It was Courtney Love who first approached director Brett Morgen about making a documentary about her late husband, Nirvana frontman Kurt Cobain, in 2007. Love had been a fan of Morgen's documentary about super-producer Robert Evans, "The Kid Stays in the Picture," and had an archive of unseen ephemera and film footage of Cobain, who killed himself in 1994. Despite that, Morgen gave Frances Bean Cobain, Love and Cobain's daughter, the title of executive producer of "Montage of Heck," which comes out next year, according to Hollywood Reporter.
"At a certain point," Morgen told HR, "I started working more closely with [Frances Bean]. We agreed that because Courtney was a subject in the film, it would be best if she wasn't given editorial control."
Frances Bean Cobain had inherited a lot of Cobain's material herself, and during the making of the HBO-produced documentary, she and her mother had a public falling out that resulted in her securing a restraining order against Love in 2009. Their battles were often fought on Twitter, and included an incident in which Love accused Nirvana drummer Dave Grohl of hitting on Frances Bean, whom he'd known since she was a baby. It was a charge Frances Bean said was false, telling Rolling Stone, "Twitter should ban my mother." 2012 represented a detente of sorts between mother and daughter -- played out again on Twitter. Love tweeted a Christmas greeting to Frances Bean Cobain, who replied.

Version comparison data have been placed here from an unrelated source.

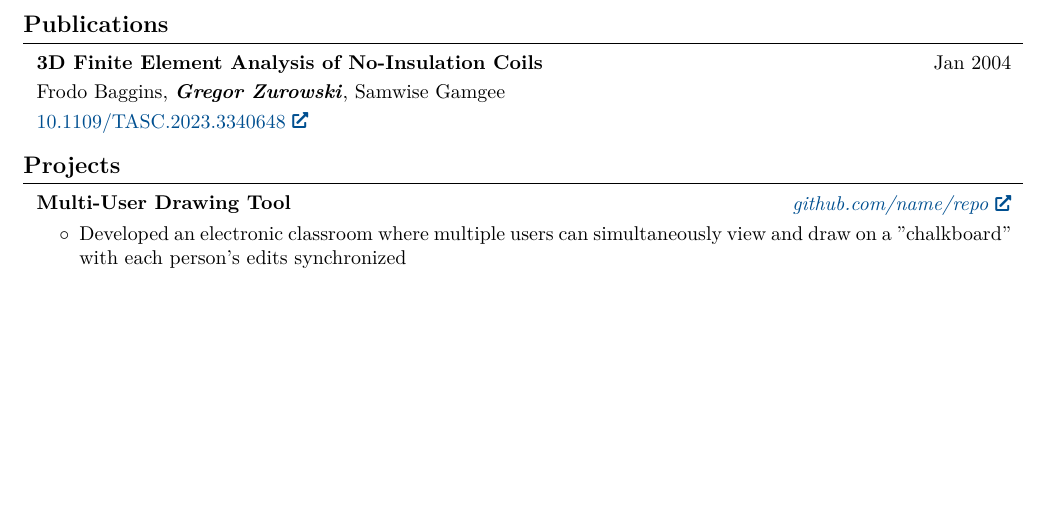
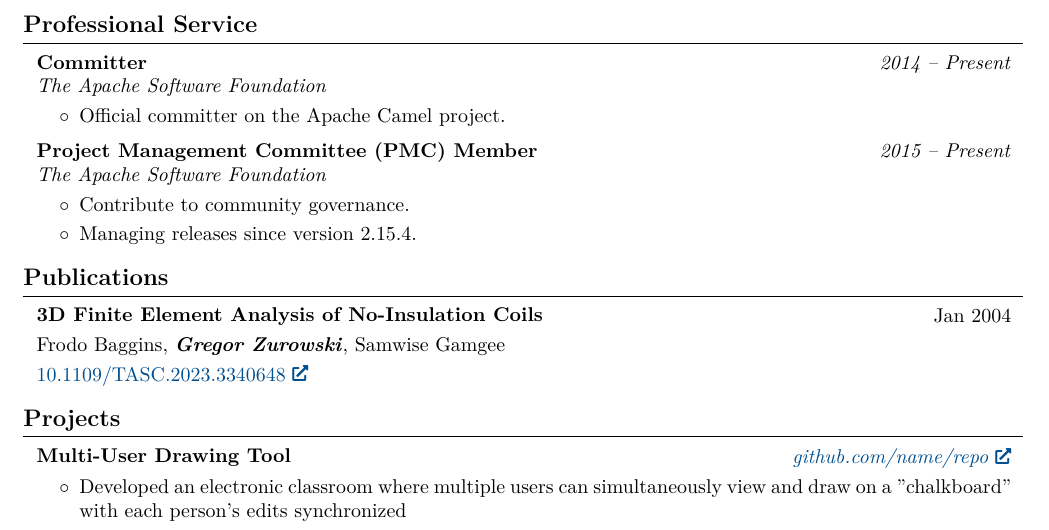
Before and after one commit to gzurowski/cv, a LaTeX CV (cv.tex): part of page 2 of 2, cut at the place of the change, the shorter picture padded with empty space. Compiled offline with pdfLaTeX.

Commit message:
Add Professional Service section with Apache work

```diff
--- a/cv.tex
+++ b/cv.tex
@@ -320,6 +320,38 @@
 
 
 
+\section{Professional Service}
+\begin{twocolentry}{
+        \textit{2014 – Present}}
+    \textbf{Committer}
+
+    \textit{The Apache Software Foundation}
+\end{twocolentry}
+
+\vspace{0.10 cm}
+\begin{onecolentry}
+    \begin{highlights}
+        \item Official committer on the Apache Camel project.
+    \end{highlights}
+\end{onecolentry}
+
+\vspace{0.20 cm}
+
+\begin{twocolentry}{
+        \textit{2015 – Present}}
+    \textbf{Project Management Committee (PMC) Member}
+
+    \textit{The Apache Software Foundation}
+\end{twocolentry}
+
+\vspace{0.10 cm}
+\begin{onecolentry}
+    \begin{highlights}
+        \item Contribute to community governance.
+        \item Managing releases since version 2.15.4.
+    \end{highlights}
+\end{onecolentry}
+
 
 \section{Publications}
 
```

Although Morgen cleared rights with both Cobain's mother, Wendy Cobain, and Geffen Records/Universal Music Goup as well, it is only Frances Bean Cobain who got the title of executive producer.
Morgen is unsure if Love, who has not seen the movie, according to HR, will attend the documentary's premiere at Sundance in January. But he does continue to acknowledge her. He told Hollywood Reporter, "She gave me the keys to this kingdom and final cut of the film."